● **Assignment**:
The answer must be a word-for-word copy of the records below, with every picture left out.

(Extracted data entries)
..............................

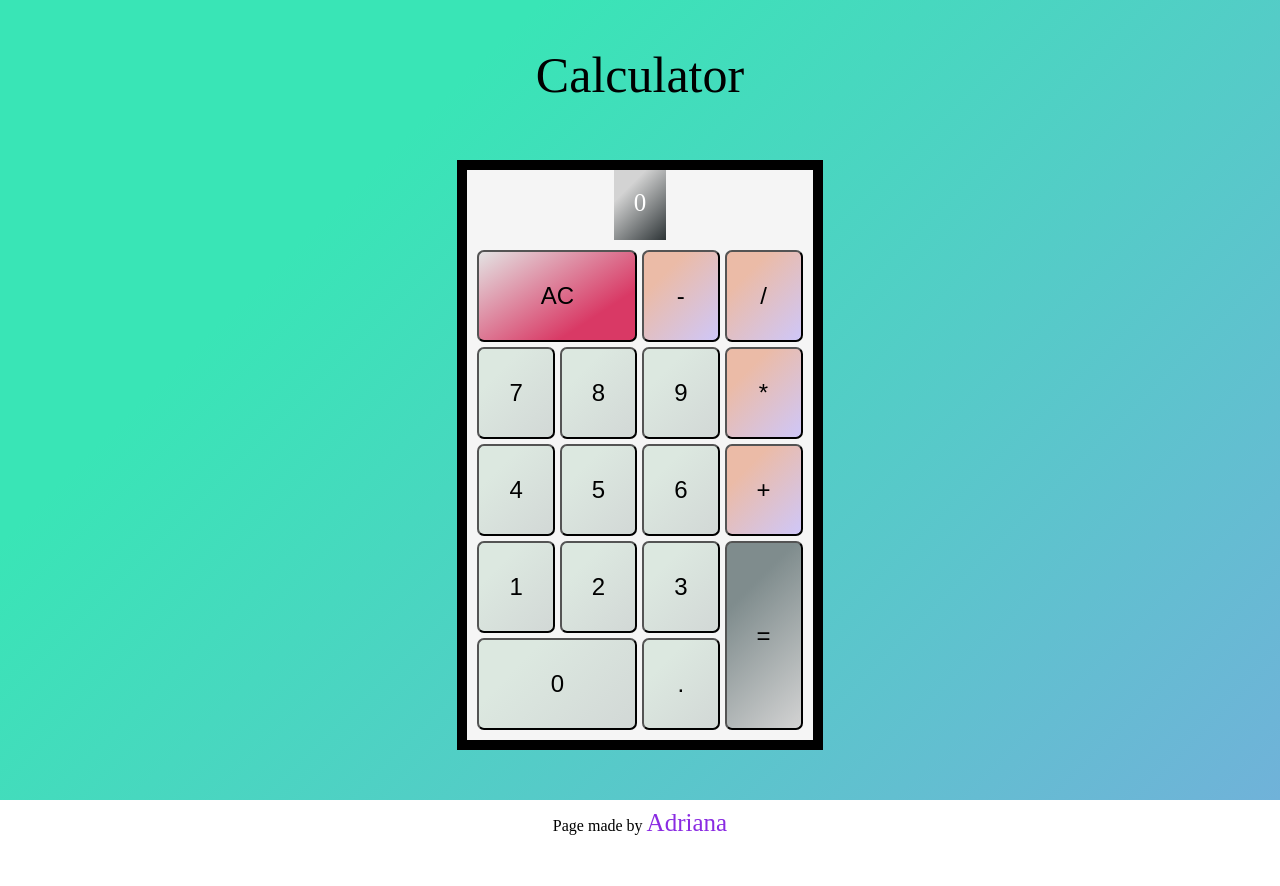
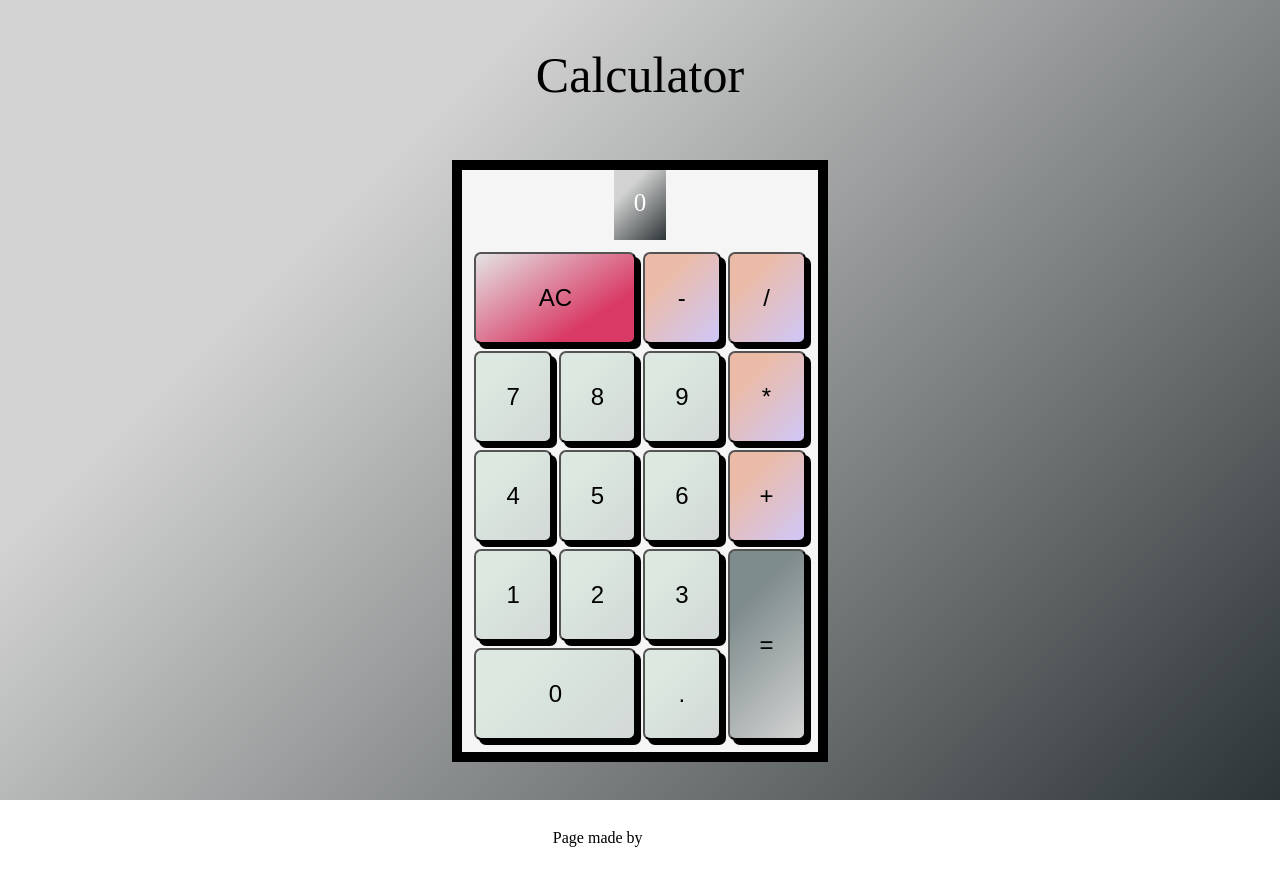
Before and after one commit to adrimihailescu/calculator, a React (Create React App) app: page / in a window 1280 px wide. Shown: the top 886 px of the page. Built offline with nearby package versions, Linux system fonts and the light colour scheme.

Commit message:
updated styles

```diff
--- a/src/components/Calculator/DisplayOutputs/DisplayOutputs.scss
+++ b/src/components/Calculator/DisplayOutputs/DisplayOutputs.scss
@@ -5,7 +5,6 @@
 	max-width: 350px;
 	background-color: #2d3436;
 	background-image: linear-gradient(315deg, #2d3436 0%, #d3d3d3 74%);
-
 	align-items: center;
 	text-align: right;
 	color: white;
--- a/src/components/Calculator/NumPad/Button/Button.scss
+++ b/src/components/Calculator/NumPad/Button/Button.scss
@@ -2,9 +2,12 @@
 	background-color: #d2d8d6;
 	background-image: linear-gradient(315deg, #d2d8d6 0%, #dce8e0 74%);
 	border-radius: 7px;
-
+	box-shadow: 5px 5px;
 	padding: 30px;
 	font-size: 24px;
+	&:hover {
+		cursor: pointer;
+	}
 }
 
 .operator {
@@ -13,6 +16,10 @@
 	padding: 20px;
 	font-size: 24px;
 	border-radius: 7px;
+	box-shadow: 5px 5px;
+	&:hover {
+		cursor: pointer;
+	}
 }
 
 .delete {
@@ -21,6 +28,10 @@
 	border-radius: 7px;
 	padding: 30px;
 	font-size: 24px;
+	box-shadow: 5px 5px;
+	&:hover {
+		cursor: pointer;
+	}
 }
 
 .result {
@@ -29,6 +40,10 @@
 	border-radius: 7px;
 	padding: 30px;
 	font-size: 24px;
+	box-shadow: 5px 5px;
+	&:hover {
+		cursor: pointer;
+	}
 }
 
 .decimal {
@@ -36,6 +51,10 @@
 	background-image: linear-gradient(315deg, #d2d8d6 0%, #dce8e0 74%);
 	border-radius: 7px;
 	font-size: 24px;
+	box-shadow: 5px 5px;
+	&:hover {
+		cursor: pointer;
+	}
 }
 
 .grid-item-one {
--- a/src/components/Calculator/NumPad/NumPad.scss
+++ b/src/components/Calculator/NumPad/NumPad.scss
@@ -1,8 +1,8 @@
 .num-pad {
-	padding: 10px;
+	padding: 12px;
 	display: grid;
 	max-width: 500px;
-	gap: 5px;
+	gap: 7px;
 	grid-template-areas:
 		"clear clear subtract divide"
 		"seven eight nine multiply"
--- a/src/components/Footer/Footer.scss
+++ b/src/components/Footer/Footer.scss
@@ -3,6 +3,6 @@
 	a {
 		text-decoration: none;
 		font-size: 25px;
-		color: blueviolet;
+		color: white;
 	}
 }
--- a/src/components/Layout/Layout.scss
+++ b/src/components/Layout/Layout.scss
@@ -1,6 +1,6 @@
 main {
-	background-color: #70b2d9;
-	background-image: linear-gradient(315deg, #70b2d9 0%, #39e5b6 74%);
+	background-color: #2d3436;
+	background-image: linear-gradient(315deg, #2d3436 0%, #d3d3d3 74%);
 	min-width: 100%;
 	height: 100%;
 	padding: 0;
```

..............................

● **Response to the task**:
Before and after one commit to adrimihailescu/calculator, a React (Create React App) app: page / in a window 1280 px wide. Shown: the top 886 px of the page. Built offline with nearby package versions, Linux system fonts and the light colour scheme.

Commit message:
updated styles

```diff
--- a/src/components/Calculator/DisplayOutputs/DisplayOutputs.scss
+++ b/src/components/Calculator/DisplayOutputs/DisplayOutputs.scss
@@ -5,7 +5,6 @@
 	max-width: 350px;
 	background-color: #2d3436;
 	background-image: linear-gradient(315deg, #2d3436 0%, #d3d3d3 74%);
-
 	align-items: center;
 	text-align: right;
 	color: white;
--- a/src/components/Calculator/NumPad/Button/Button.scss
+++ b/src/components/Calculator/NumPad/Button/Button.scss
@@ -2,9 +2,12 @@
 	background-color: #d2d8d6;
 	background-image: linear-gradient(315deg, #d2d8d6 0%, #dce8e0 74%);
 	border-radius: 7px;
-
+	box-shadow: 5px 5px;
 	padding: 30px;
 	font-size: 24px;
+	&:hover {
+		cursor: pointer;
+	}
 }
 
 .operator {
@@ -13,6 +16,10 @@
 	padding: 20px;
 	font-size: 24px;
 	border-radius: 7px;
+	box-shadow: 5px 5px;
+	&:hover {
+		cursor: pointer;
+	}
 }
 
 .delete {
@@ -21,6 +28,10 @@
 	border-radius: 7px;
 	padding: 30px;
 	font-size: 24px;
+	box-shadow: 5px 5px;
+	&:hover {
+		cursor: pointer;
+	}
 }
 
 .result {
@@ -29,6 +40,10 @@
 	border-radius: 7px;
 	padding: 30px;
 	font-size: 24px;
+	box-shadow: 5px 5px;
+	&:hover {
+		cursor: pointer;
+	}
 }
 
 .decimal {
@@ -36,6 +51,10 @@
 	background-image: linear-gradient(315deg, #d2d8d6 0%, #dce8e0 74%);
 	border-radius: 7px;
 	font-size: 24px;
+	box-shadow: 5px 5px;
+	&:hover {
+		cursor: pointer;
+	}
 }
 
 .grid-item-one {
--- a/src/components/Calculator/NumPad/NumPad.scss
+++ b/src/components/Calculator/NumPad/NumPad.scss
@@ -1,8 +1,8 @@
 .num-pad {
-	padding: 10px;
+	padding: 12px;
 	display: grid;
 	max-width: 500px;
-	gap: 5px;
+	gap: 7px;
 	grid-template-areas:
 		"clear clear subtract divide"
 		"seven eight nine multiply"
--- a/src/components/Footer/Footer.scss
+++ b/src/components/Footer/Footer.scss
@@ -3,6 +3,6 @@
 	a {
 		text-decoration: none;
 		font-size: 25px;
-		color: blueviolet;
+		color: white;
 	}
 }
--- a/src/components/Layout/Layout.scss
+++ b/src/components/Layout/Layout.scss
@@ -1,6 +1,6 @@
 main {
-	background-color: #70b2d9;
-	background-image: linear-gradient(315deg, #70b2d9 0%, #39e5b6 74%);
+	background-color: #2d3436;
+	background-image: linear-gradient(315deg, #2d3436 0%, #d3d3d3 74%);
 	min-width: 100%;
 	height: 100%;
 	padding: 0;
```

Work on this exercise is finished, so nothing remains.